=== WORK REQUEST ===
Number of lines below with the word "class": state it and write nothing more.

=== RECORD EXTRACTS ===
________________________________________

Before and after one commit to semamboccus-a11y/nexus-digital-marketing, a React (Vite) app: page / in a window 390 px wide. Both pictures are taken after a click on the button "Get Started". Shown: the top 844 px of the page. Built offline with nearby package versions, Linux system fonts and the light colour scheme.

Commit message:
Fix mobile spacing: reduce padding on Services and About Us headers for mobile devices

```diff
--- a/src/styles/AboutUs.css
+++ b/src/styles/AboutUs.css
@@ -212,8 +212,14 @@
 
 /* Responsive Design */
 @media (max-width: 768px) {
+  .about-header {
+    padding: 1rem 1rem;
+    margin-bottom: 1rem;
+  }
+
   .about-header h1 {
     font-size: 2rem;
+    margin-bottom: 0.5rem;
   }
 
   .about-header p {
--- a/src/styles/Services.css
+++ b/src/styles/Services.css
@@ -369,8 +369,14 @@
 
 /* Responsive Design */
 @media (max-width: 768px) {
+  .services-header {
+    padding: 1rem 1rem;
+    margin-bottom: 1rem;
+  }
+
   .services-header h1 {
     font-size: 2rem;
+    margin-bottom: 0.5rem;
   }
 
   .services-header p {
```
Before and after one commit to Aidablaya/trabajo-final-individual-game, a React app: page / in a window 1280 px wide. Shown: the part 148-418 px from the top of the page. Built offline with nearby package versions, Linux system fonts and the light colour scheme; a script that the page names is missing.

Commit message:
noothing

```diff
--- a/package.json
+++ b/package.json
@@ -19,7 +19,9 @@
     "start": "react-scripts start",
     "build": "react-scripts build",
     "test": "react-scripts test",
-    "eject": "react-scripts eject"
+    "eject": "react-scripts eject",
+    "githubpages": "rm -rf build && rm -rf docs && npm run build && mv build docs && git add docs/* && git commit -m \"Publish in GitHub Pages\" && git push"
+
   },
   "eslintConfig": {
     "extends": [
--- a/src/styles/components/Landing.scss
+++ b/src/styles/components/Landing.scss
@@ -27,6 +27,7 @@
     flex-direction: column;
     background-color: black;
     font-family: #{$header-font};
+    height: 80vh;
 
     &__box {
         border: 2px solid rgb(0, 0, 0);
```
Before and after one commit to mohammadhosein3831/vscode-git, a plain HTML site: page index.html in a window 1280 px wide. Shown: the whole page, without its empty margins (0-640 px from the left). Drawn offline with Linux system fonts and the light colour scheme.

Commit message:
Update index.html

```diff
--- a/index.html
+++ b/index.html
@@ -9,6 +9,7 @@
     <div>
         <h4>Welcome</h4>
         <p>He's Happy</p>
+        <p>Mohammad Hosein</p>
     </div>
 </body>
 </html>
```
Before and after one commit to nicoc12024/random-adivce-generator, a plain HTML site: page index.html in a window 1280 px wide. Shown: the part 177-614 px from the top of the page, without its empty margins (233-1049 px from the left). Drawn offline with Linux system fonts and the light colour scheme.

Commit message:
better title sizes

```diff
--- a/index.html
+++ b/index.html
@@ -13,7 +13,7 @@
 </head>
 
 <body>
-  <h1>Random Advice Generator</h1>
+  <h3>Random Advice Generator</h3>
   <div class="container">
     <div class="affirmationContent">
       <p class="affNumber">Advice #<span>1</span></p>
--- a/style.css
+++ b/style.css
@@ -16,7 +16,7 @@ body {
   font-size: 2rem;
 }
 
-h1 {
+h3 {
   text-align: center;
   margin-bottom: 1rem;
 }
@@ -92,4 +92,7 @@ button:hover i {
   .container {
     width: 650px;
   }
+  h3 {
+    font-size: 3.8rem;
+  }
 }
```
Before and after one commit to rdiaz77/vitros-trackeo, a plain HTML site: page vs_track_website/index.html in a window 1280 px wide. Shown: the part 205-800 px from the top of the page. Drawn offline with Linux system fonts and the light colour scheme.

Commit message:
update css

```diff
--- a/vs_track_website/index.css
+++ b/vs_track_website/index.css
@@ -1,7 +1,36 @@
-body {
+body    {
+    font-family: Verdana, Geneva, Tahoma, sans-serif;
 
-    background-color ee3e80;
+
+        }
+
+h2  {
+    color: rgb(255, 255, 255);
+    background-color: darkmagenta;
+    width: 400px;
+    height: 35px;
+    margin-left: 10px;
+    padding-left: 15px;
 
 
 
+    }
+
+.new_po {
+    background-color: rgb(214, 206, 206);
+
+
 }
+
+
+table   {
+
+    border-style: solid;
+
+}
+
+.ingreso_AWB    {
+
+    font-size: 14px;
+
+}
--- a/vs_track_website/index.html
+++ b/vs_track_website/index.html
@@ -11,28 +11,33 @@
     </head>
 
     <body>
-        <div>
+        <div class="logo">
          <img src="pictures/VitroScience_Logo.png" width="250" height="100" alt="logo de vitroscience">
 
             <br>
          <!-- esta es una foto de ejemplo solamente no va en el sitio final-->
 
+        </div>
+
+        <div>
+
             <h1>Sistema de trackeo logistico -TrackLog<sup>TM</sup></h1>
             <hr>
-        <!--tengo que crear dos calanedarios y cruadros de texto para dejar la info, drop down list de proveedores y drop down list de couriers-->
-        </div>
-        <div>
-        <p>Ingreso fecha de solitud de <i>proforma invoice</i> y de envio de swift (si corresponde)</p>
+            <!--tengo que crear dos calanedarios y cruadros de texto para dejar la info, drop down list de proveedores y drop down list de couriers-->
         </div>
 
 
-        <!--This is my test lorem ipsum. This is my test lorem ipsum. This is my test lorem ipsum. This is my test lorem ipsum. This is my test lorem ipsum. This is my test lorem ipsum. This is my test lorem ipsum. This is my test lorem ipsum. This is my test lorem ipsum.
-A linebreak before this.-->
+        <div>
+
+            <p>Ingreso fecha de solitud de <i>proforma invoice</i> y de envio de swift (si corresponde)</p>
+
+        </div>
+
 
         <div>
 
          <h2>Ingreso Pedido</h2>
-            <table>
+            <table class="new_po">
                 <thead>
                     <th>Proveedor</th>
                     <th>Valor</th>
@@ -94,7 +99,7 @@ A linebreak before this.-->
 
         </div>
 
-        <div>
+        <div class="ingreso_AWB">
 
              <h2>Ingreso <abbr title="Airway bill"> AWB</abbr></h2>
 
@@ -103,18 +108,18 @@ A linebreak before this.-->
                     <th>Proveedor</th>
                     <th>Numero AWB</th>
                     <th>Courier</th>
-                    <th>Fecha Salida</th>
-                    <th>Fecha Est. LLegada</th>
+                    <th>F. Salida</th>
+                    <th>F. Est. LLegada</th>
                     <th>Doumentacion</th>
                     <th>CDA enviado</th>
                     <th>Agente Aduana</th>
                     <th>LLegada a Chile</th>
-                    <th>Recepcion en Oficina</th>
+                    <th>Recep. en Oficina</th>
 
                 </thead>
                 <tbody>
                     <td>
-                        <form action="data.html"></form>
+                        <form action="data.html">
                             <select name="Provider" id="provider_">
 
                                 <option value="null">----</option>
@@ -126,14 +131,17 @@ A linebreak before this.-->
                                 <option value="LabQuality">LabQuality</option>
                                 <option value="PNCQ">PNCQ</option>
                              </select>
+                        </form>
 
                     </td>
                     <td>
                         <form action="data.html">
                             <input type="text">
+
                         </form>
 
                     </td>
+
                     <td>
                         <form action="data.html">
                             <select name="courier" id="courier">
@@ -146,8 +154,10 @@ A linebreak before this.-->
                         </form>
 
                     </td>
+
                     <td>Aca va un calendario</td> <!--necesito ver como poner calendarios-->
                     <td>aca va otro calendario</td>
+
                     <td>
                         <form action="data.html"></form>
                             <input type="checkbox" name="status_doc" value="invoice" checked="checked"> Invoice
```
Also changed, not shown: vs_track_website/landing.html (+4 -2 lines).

________________________________________

=== SOLUTION TO THIS EXERCISE ===
6